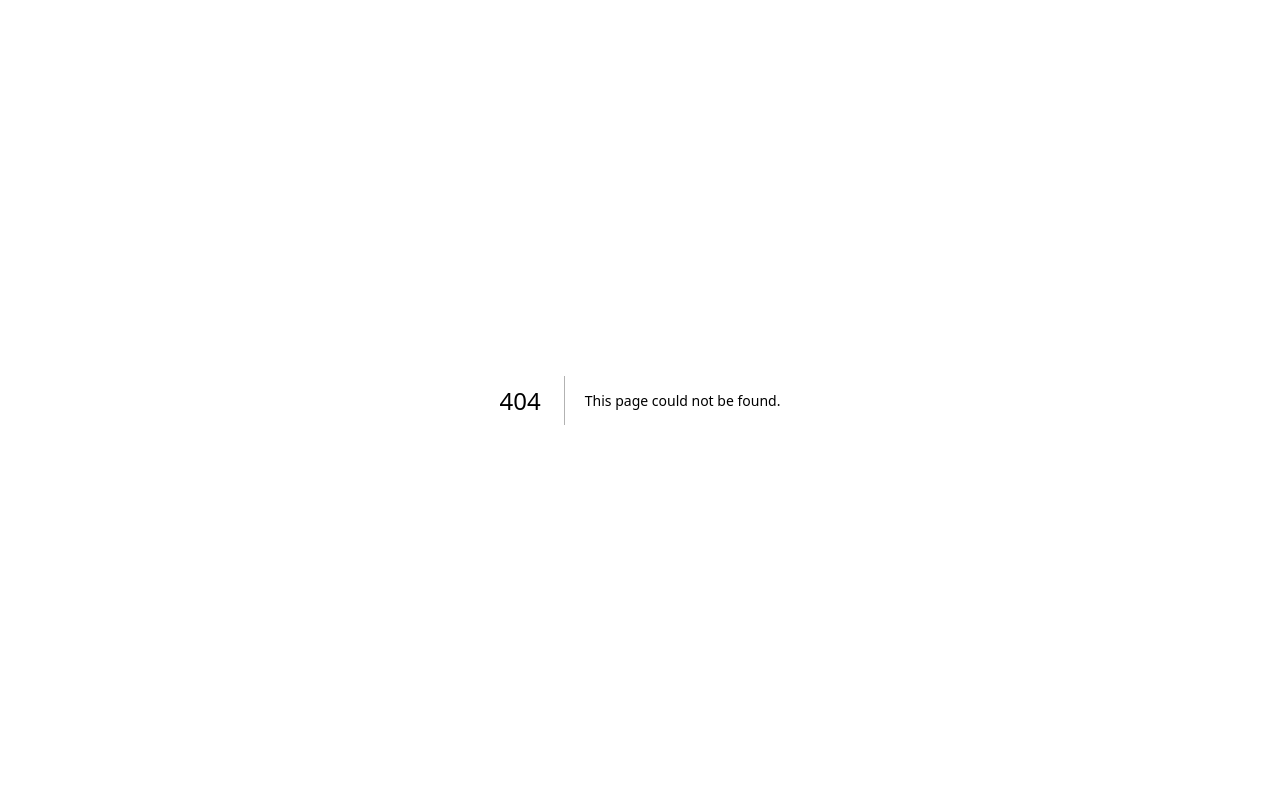
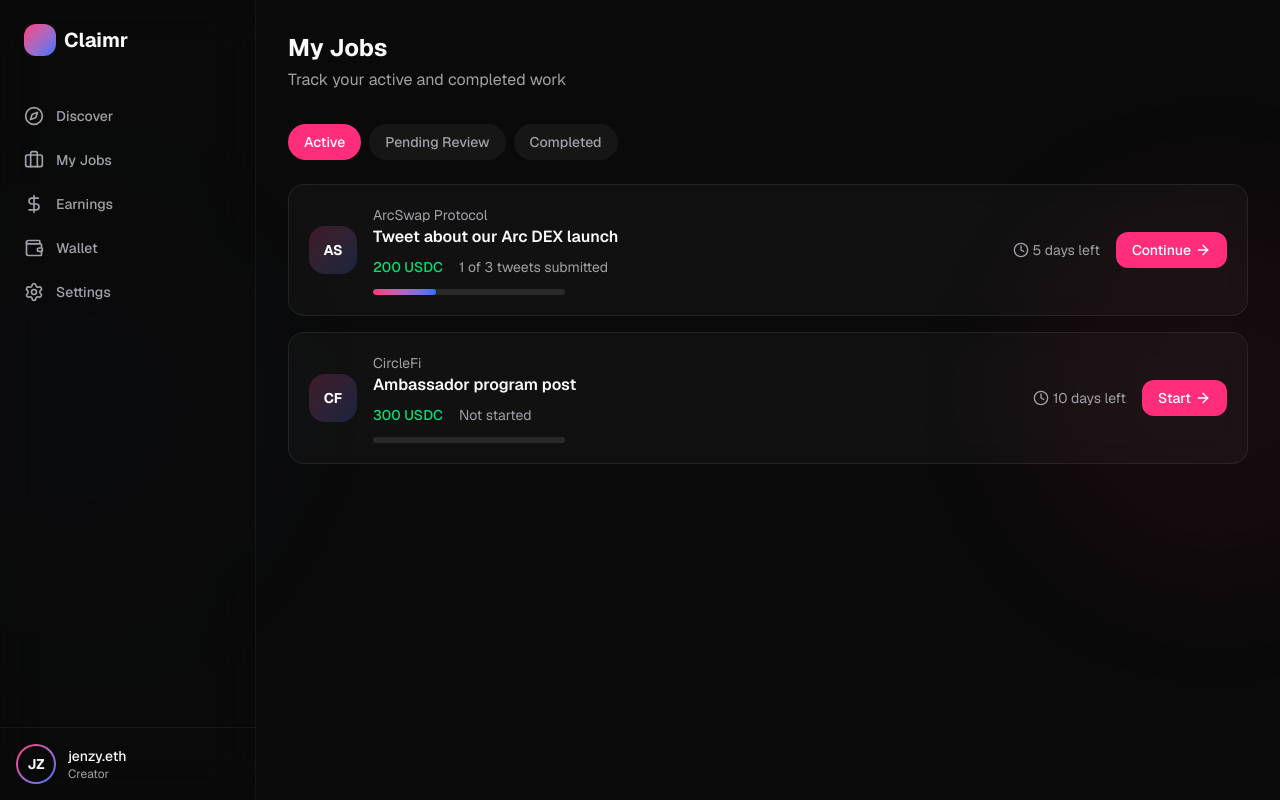
Before and after one commit to iam25th1/claimr, a Next.js app: page /dashboard/my-jobs in a window 1280 px wide. Before the commit this address had no page. Built offline with nearby package versions, Linux system fonts and the light colour scheme.

Commit message:
feat: add My Jobs page with filter tabs and job cards\n\nIntroduce My Jobs page with filters and detailed job display.

```diff
--- /dev/null
+++ b/app/dashboard/my-jobs/page.tsx
@@ -0,0 +1,18 @@
+import { MyJobsList } from "@/components/claimr/my-jobs-list"
+
+export default function MyJobsPage() {
+  return (
+    <div>
+      {/* Header */}
+      <div className="mb-8">
+        <h1 className="text-2xl font-bold text-foreground">My Jobs</h1>
+        <p className="mt-1 text-muted-foreground">
+          Track your active and completed work
+        </p>
+      </div>
+
+      {/* Jobs List */}
+      <MyJobsList />
+    </div>
+  )
+}
--- /dev/null
+++ b/components/claimr/my-jobs-list.tsx
@@ -0,0 +1,157 @@
+"use client"
+
+import { useState } from "react"
+import { Clock, CheckCircle, ArrowRight } from "lucide-react"
+
+const jobs = [
+  {
+    id: 1,
+    project: "ArcSwap Protocol",
+    avatar: "AS",
+    title: "Tweet about our Arc DEX launch",
+    pay: 200,
+    progress: "1 of 3 tweets submitted",
+    progressPercent: 33,
+    daysLeft: 5,
+    status: "active",
+  },
+  {
+    id: 2,
+    project: "CircleFi",
+    avatar: "CF",
+    title: "Ambassador program post",
+    pay: 300,
+    progress: "Not started",
+    progressPercent: 0,
+    daysLeft: 10,
+    status: "active",
+  },
+  {
+    id: 3,
+    project: "Neon Protocol",
+    avatar: "NP",
+    title: "Thread explaining cross-chain bridging",
+    pay: 150,
+    progress: "",
+    progressPercent: 100,
+    completedAgo: "2 days ago",
+    status: "completed",
+  },
+]
+
+const tabs = [
+  { id: "active", label: "Active" },
+  { id: "pending", label: "Pending Review" },
+  { id: "completed", label: "Completed" },
+]
+
+export function MyJobsList() {
+  const [activeTab, setActiveTab] = useState("active")
+
+  const filteredJobs = jobs.filter((job) => {
+    if (activeTab === "active") return job.status === "active"
+    if (activeTab === "completed") return job.status === "completed"
+    return job.status === "pending"
+  })
+
+  return (
+    <div>
+      {/* Filter Tabs */}
+      <div className="mb-6 flex gap-2">
+        {tabs.map((tab) => (
+          <button
+            key={tab.id}
+            onClick={() => setActiveTab(tab.id)}
+            className={`rounded-full px-4 py-2 text-sm font-medium transition-all ${
+              activeTab === tab.id
+                ? "bg-[#FF2D7A] text-white"
+                : "bg-white/5 text-muted-foreground hover:bg-white/10"
+            }`}
+          >
+            {tab.label}
+          </button>
+        ))}
+      </div>
+
+      {/* Job Cards */}
+      <div className="flex flex-col gap-4">
+        {filteredJobs.map((job) => (
+          <div
+            key={job.id}
+            className={`glass-card rounded-xl p-5 transition-all ${
+              job.status === "completed" ? "opacity-70" : ""
+            }`}
+          >
+            <div className="flex items-center justify-between">
+              {/* Left Section */}
+              <div className="flex items-center gap-4">
+                <div
+                  className={`flex h-12 w-12 items-center justify-center rounded-xl text-sm font-bold ${
+                    job.status === "completed"
+                      ? "bg-green-500/20 text-green-400"
+                      : "bg-gradient-to-br from-[#FF2D7A]/20 to-[#2D6EFF]/20 text-white"
+                  }`}
+                >
+                  {job.avatar}
+                </div>
+                <div>
+                  <p className="text-sm text-muted-foreground">{job.project}</p>
+                  <h3 className="font-semibold text-foreground">{job.title}</h3>
+                  <div className="mt-2 flex items-center gap-4">
+                    <span className="text-sm font-medium text-green-400">
+                      {job.pay} USDC
+                    </span>
+                    {job.status === "completed" ? (
+                      <span className="flex items-center gap-1 text-sm text-green-400">
+                        <CheckCircle className="h-4 w-4" />
+                        Verified & Paid
+                      </span>
+                    ) : (
+                      <span className="text-sm text-muted-foreground">
+                        {job.progress}
+                      </span>
+                    )}
+                  </div>
+                  {job.status === "active" && (
+                    <div className="mt-3 h-1.5 w-48 overflow-hidden rounded-full bg-white/10">
+                      <div
+                        className="h-full rounded-full bg-gradient-to-r from-[#FF2D7A] to-[#2D6EFF]"
+                        style={{ width: `${job.progressPercent}%` }}
+                      />
+                    </div>
+                  )}
+                </div>
+              </div>
+
+              {/* Right Section */}
+              <div className="flex items-center gap-4">
+                {job.status === "completed" ? (
+                  <span className="text-sm text-muted-foreground">
+                    Completed {job.completedAgo}
+                  </span>
+                ) : (
+                  <>
+                    <span className="flex items-center gap-1 text-sm text-muted-foreground">
+                      <Clock className="h-4 w-4" />
+                      {job.daysLeft} days left
+                    </span>
+                    <button className="flex items-center gap-1 rounded-lg bg-[#FF2D7A] px-4 py-2 text-sm font-medium text-white transition-all hover:bg-[#FF2D7A]/90">
+                      {job.progressPercent > 0 ? "Continue" : "Start"}
+                      <ArrowRight className="h-4 w-4" />
+                    </button>
+                  </>
+                )}
+              </div>
+            </div>
+          </div>
+        ))}
+
+        {filteredJobs.length === 0 && (
+          <div className="glass-card rounded-xl p-8 text-center">
+            <p className="text-muted-foreground">No jobs in this category yet.</p>
+          </div>
+        )}
+      </div>
+    </div>
+  )
+}
```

----------------------------------------

The pictures stay out; please reproduce everything else in the entries exactly.

Before and after one commit to iam25th1/claimr, a Next.js app: page /dashboard/my-jobs in a window 1280 px wide. Before the commit this address had no page. Built offline with nearby package versions, Linux system fonts and the light colour scheme.

Commit message:
feat: add My Jobs page with filter tabs and job cards\n\nIntroduce My Jobs page with filters and detailed job display.

```diff
--- /dev/null
+++ b/app/dashboard/my-jobs/page.tsx
@@ -0,0 +1,18 @@
+import { MyJobsList } from "@/components/claimr/my-jobs-list"
+
+export default function MyJobsPage() {
+  return (
+    <div>
+      {/* Header */}
+      <div className="mb-8">
+        <h1 className="text-2xl font-bold text-foreground">My Jobs</h1>
+        <p className="mt-1 text-muted-foreground">
+          Track your active and completed work
+        </p>
+      </div>
+
+      {/* Jobs List */}
+      <MyJobsList />
+    </div>
+  )
+}
--- /dev/null
+++ b/components/claimr/my-jobs-list.tsx
@@ -0,0 +1,157 @@
+"use client"
+
+import { useState } from "react"
+import { Clock, CheckCircle, ArrowRight } from "lucide-react"
+
+const jobs = [
+  {
+    id: 1,
+    project: "ArcSwap Protocol",
+    avatar: "AS",
+    title: "Tweet about our Arc DEX launch",
+    pay: 200,
+    progress: "1 of 3 tweets submitted",
+    progressPercent: 33,
+    daysLeft: 5,
+    status: "active",
+  },
+  {
+    id: 2,
+    project: "CircleFi",
+    avatar: "CF",
+    title: "Ambassador program post",
+    pay: 300,
+    progress: "Not started",
+    progressPercent: 0,
+    daysLeft: 10,
+    status: "active",
+  },
+  {
+    id: 3,
+    project: "Neon Protocol",
+    avatar: "NP",
+    title: "Thread explaining cross-chain bridging",
+    pay: 150,
+    progress: "",
+    progressPercent: 100,
+    completedAgo: "2 days ago",
+    status: "completed",
+  },
+]
+
+const tabs = [
+  { id: "active", label: "Active" },
+  { id: "pending", label: "Pending Review" },
+  { id: "completed", label: "Completed" },
+]
+
+export function MyJobsList() {
+  const [activeTab, setActiveTab] = useState("active")
+
+  const filteredJobs = jobs.filter((job) => {
+    if (activeTab === "active") return job.status === "active"
+    if (activeTab === "completed") return job.status === "completed"
+    return job.status === "pending"
+  })
+
+  return (
+    <div>
+      {/* Filter Tabs */}
+      <div className="mb-6 flex gap-2">
+        {tabs.map((tab) => (
+          <button
+            key={tab.id}
+            onClick={() => setActiveTab(tab.id)}
+            className={`rounded-full px-4 py-2 text-sm font-medium transition-all ${
+              activeTab === tab.id
+                ? "bg-[#FF2D7A] text-white"
+                : "bg-white/5 text-muted-foreground hover:bg-white/10"
+            }`}
+          >
+            {tab.label}
+          </button>
+        ))}
+      </div>
+
+      {/* Job Cards */}
+      <div className="flex flex-col gap-4">
+        {filteredJobs.map((job) => (
+          <div
+            key={job.id}
+            className={`glass-card rounded-xl p-5 transition-all ${
+              job.status === "completed" ? "opacity-70" : ""
+            }`}
+          >
+            <div className="flex items-center justify-between">
+              {/* Left Section */}
+              <div className="flex items-center gap-4">
+                <div
+                  className={`flex h-12 w-12 items-center justify-center rounded-xl text-sm font-bold ${
+                    job.status === "completed"
+                      ? "bg-green-500/20 text-green-400"
+                      : "bg-gradient-to-br from-[#FF2D7A]/20 to-[#2D6EFF]/20 text-white"
+                  }`}
+                >
+                  {job.avatar}
+                </div>
+                <div>
+                  <p className="text-sm text-muted-foreground">{job.project}</p>
+                  <h3 className="font-semibold text-foreground">{job.title}</h3>
+                  <div className="mt-2 flex items-center gap-4">
+                    <span className="text-sm font-medium text-green-400">
+                      {job.pay} USDC
+                    </span>
+                    {job.status === "completed" ? (
+                      <span className="flex items-center gap-1 text-sm text-green-400">
+                        <CheckCircle className="h-4 w-4" />
+                        Verified & Paid
+                      </span>
+                    ) : (
+                      <span className="text-sm text-muted-foreground">
+                        {job.progress}
+                      </span>
+                    )}
+                  </div>
+                  {job.status === "active" && (
+                    <div className="mt-3 h-1.5 w-48 overflow-hidden rounded-full bg-white/10">
+                      <div
+                        className="h-full rounded-full bg-gradient-to-r from-[#FF2D7A] to-[#2D6EFF]"
+                        style={{ width: `${job.progressPercent}%` }}
+                      />
+                    </div>
+                  )}
+                </div>
+              </div>
+
+              {/* Right Section */}
+              <div className="flex items-center gap-4">
+                {job.status === "completed" ? (
+                  <span className="text-sm text-muted-foreground">
+                    Completed {job.completedAgo}
+                  </span>
+                ) : (
+                  <>
+                    <span className="flex items-center gap-1 text-sm text-muted-foreground">
+                      <Clock className="h-4 w-4" />
+                      {job.daysLeft} days left
+                    </span>
+                    <button className="flex items-center gap-1 rounded-lg bg-[#FF2D7A] px-4 py-2 text-sm font-medium text-white transition-all hover:bg-[#FF2D7A]/90">
+                      {job.progressPercent > 0 ? "Continue" : "Start"}
+                      <ArrowRight className="h-4 w-4" />
+                    </button>
+                  </>
+                )}
+              </div>
+            </div>
+          </div>
+        ))}
+
+        {filteredJobs.length === 0 && (
+          <div className="glass-card rounded-xl p-8 text-center">
+            <p className="text-muted-foreground">No jobs in this category yet.</p>
+          </div>
+        )}
+      </div>
+    </div>
+  )
+}
```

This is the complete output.